  • When excessive doses (100 milligrams or more per day) are taken, those assigned female at birth may grow excess facial hair, experience deepened voice, have acne breakouts and oilier skin, lose hair from the head, and increase their risk of heart disease.
  • Those assigned male at birth may develop enlarged breasts and increase their risk of prostate cancer.
  • It might lower high-density lipoprotein (HDL) or "good" cholesterol levels and can be dangerous for those who are pregnant, breastfeeding, or have high cholesterol or a condition that affects the supply of blood to the heart (ischemic heart disease).
  • It might aggravate psychiatric disorders and increase the risk of mania.
  • It may react poorly with the following medications: antipsychotics, carbamazepine, estrogen, lithium, phenothiazines, selective serotonin reuptake inhibitors, testosterone, triazolam, and valproic acid.
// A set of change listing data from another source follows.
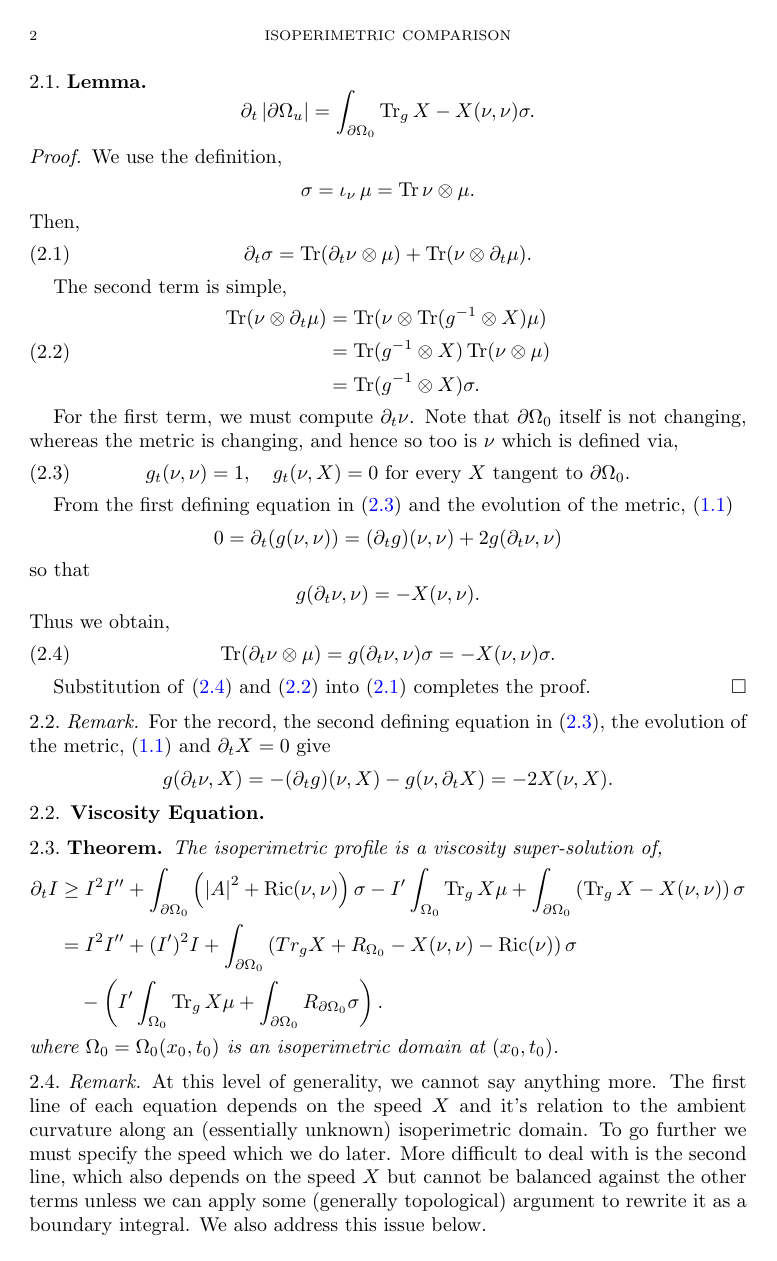
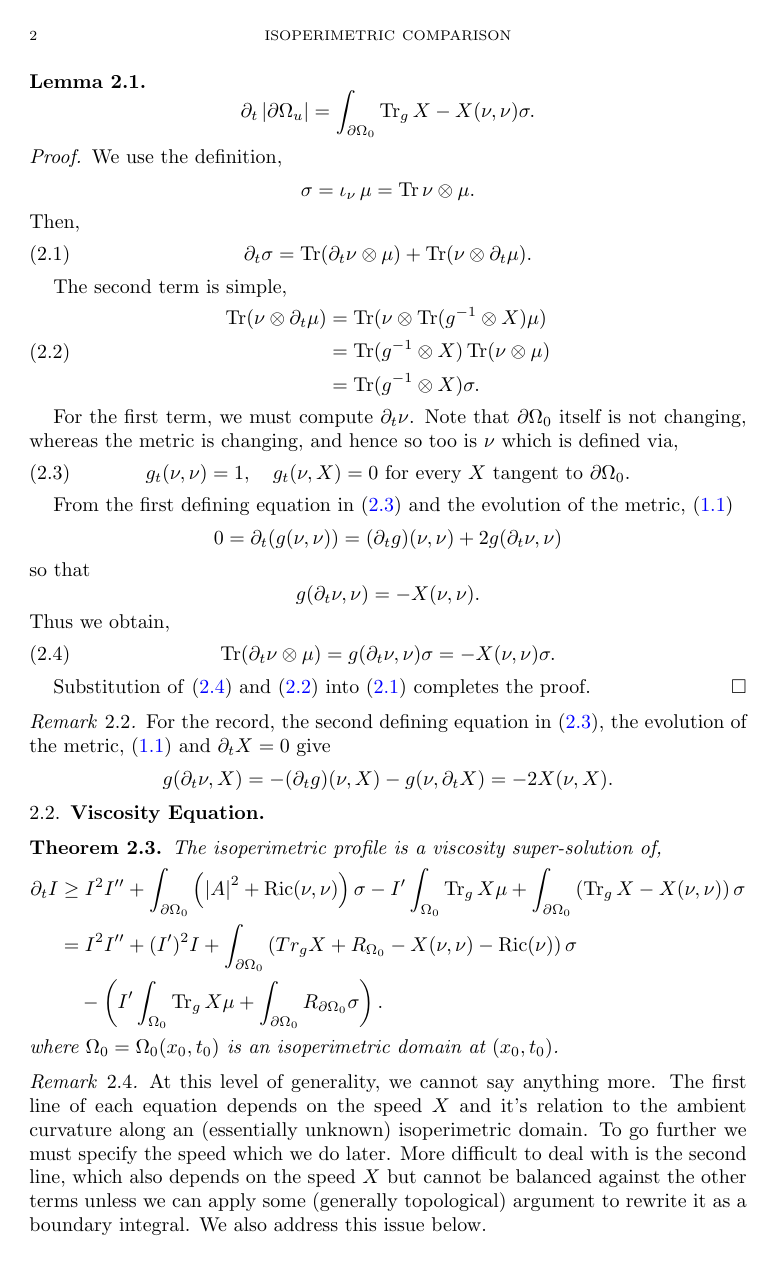
Before and after one commit to pabryan/isoperimetric_comparison_curvature_flows, a LaTeX paper (main.tex, which reads StandardPaper2.tex): page 2 of 4. Compiled offline with pdfLaTeX.

Commit message:
Added fix for biblatex error and removed \swapnumbers.

```diff
--- a/StandardPaper2.tex
+++ b/StandardPaper2.tex
@@ -14,6 +14,10 @@
 \usepackage{amsthm,thmtools,amssymb,amsmath,amscd}
 
 \usepackage[bibstyle=alphabetic,citestyle=alphabetic,backend=bibtex]{biblatex}
+% Biblatex bug
+\makeatletter
+\def\blx@maxline{77}
+\makeatother
 \bibliography{Bibliography}
 
 \usepackage{fancyhdr}
@@ -25,7 +29,6 @@
 
 \usepackage{graphicx}
 
-\swapnumbers
 \declaretheorem[name=Theorem,numberwithin=section]{thm}
 \declaretheorem[name=Remark,style=remark,sibling=thm]{rem}
 \declaretheorem[name=Lemma,sibling=thm]{lemma}
```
Few studies have actually looked at the effects of DHEA on humans; instead, most utilize other animals as subjects, who both produce and respond to DHEA differently than do humans. Most of the studies conducted on humans have been short-term, clinical trials looking at insufficient numbers of older people taking relatively low doses of DHEA. Although many of these studies have reported benefits and few side effects, others have shown no benefits over a placebo. For more definitive information, additional clinical trials studying DHEA use in humans are needed.

If you're interested in taking DHEA, it's recommended that you consult with a health care provider who can ensure that DHEA is appropriate for you and won't interfere with other medications that you may be currently taking. And remember, even if you're using DHEA, consider sticking with a healthy diet and regular physical activity routine. In a nutshell, if you're looking for ways to promote health at any age, there's no substitute for a healthy lifestyle!

Last updated Jul 20, 2018
Originally published Oct 18, 1996

Submit a new comment


This question is for testing whether or not you are a human visitor and to prevent automated spam submissions.

The answer you entered for the CAPTCHA was not correct.